**Material provided:**

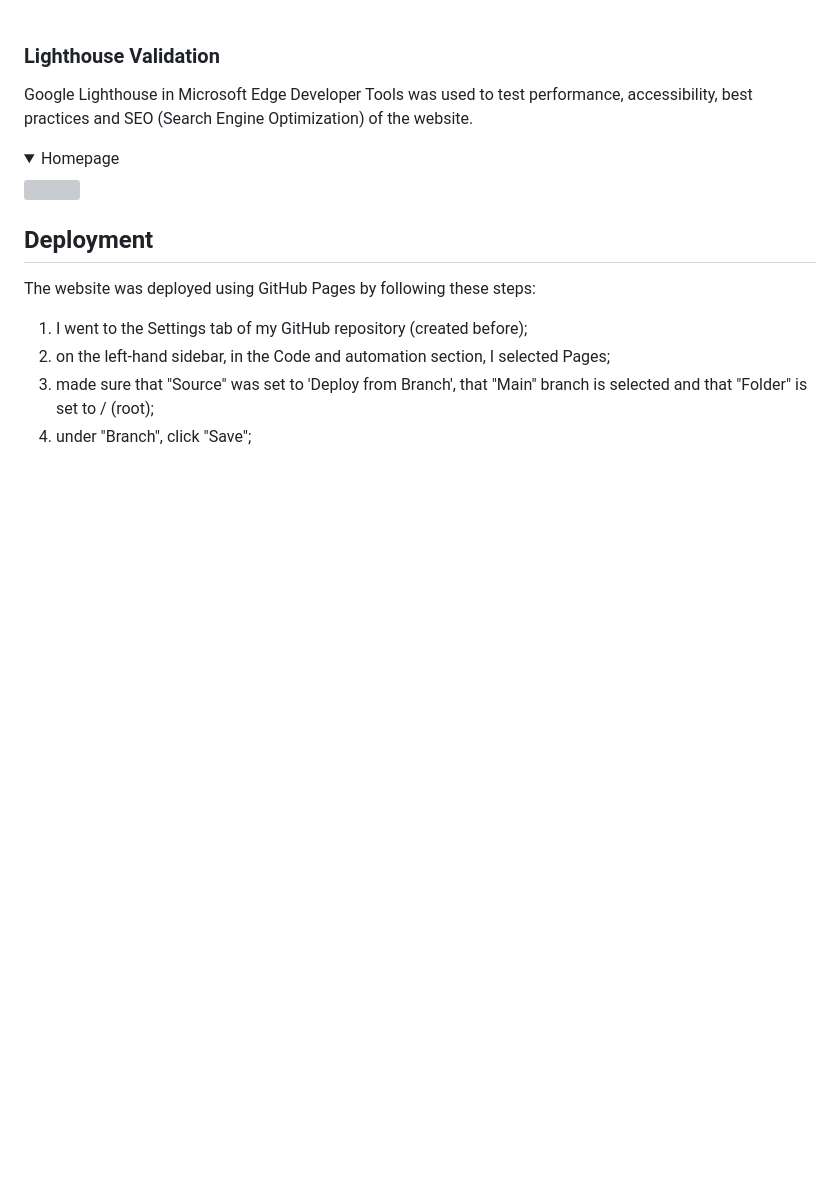
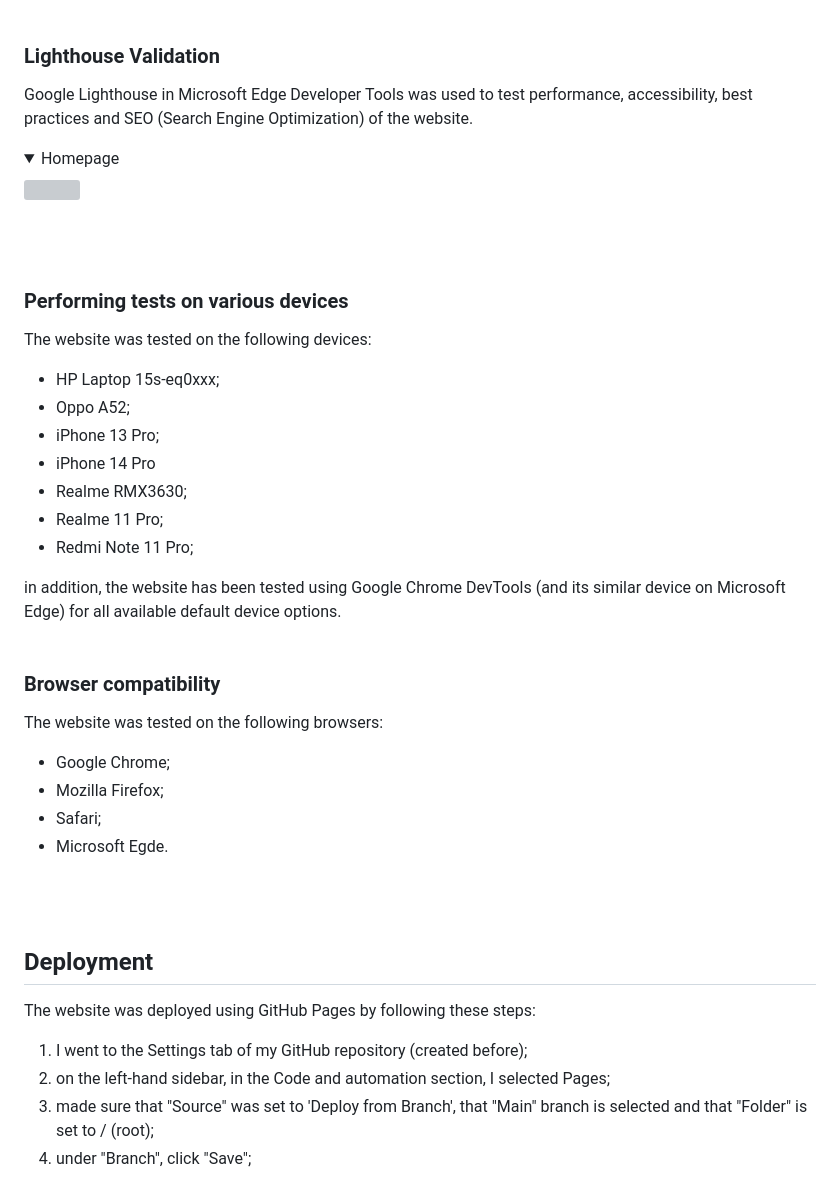
Before and after one commit to Gianlooca/mementoamiga, a Markdown page: README.md, the part around the change. Rendered like a GitHub page; folded sections open; blank space fills up the shorter version; grey boxes are pictures that could not be loaded.

Commit message:
Add more details to validation in README

```diff
--- a/README.md
+++ b/README.md
@@ -288,6 +288,31 @@ Google Lighthouse in Microsoft Edge Developer Tools was used to test performance
 <details><summary>Homepage</summary>
 <img src="docs/validation/memento-amiga-lighthouse.png">
 </details>
+<br>
+<br>
+
+### Performing tests on various devices
+The website was tested on the following devices:
+- HP Laptop 15s-eq0xxx;
+- Oppo A52;
+- iPhone 13 Pro;
+- iPhone 14 Pro
+- Realme RMX3630;
+- Realme 11 Pro;
+- Redmi Note 11 Pro;
+
+in addition, the website has been tested using Google Chrome DevTools (and its similar device on Microsoft Edge) for all available default device options.
+<br>
+<br>
+
+### Browser compatibility
+The website was tested on the following browsers:
+- Google Chrome;
+- Mozilla Firefox;
+- Safari;
+- Microsoft Egde.
+<br>
+<br>
 
 ## Deployment
 The website was deployed using GitHub Pages by following these steps:
```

**Task details:**
Every line with the string "using" in the material should be returned.

**Your solution:**
+in addition, the website has been tested using Google Chrome DevTools (and its similar device on Microsoft Edge) for all available default device options.
 The website was deployed using GitHub Pages by following these steps:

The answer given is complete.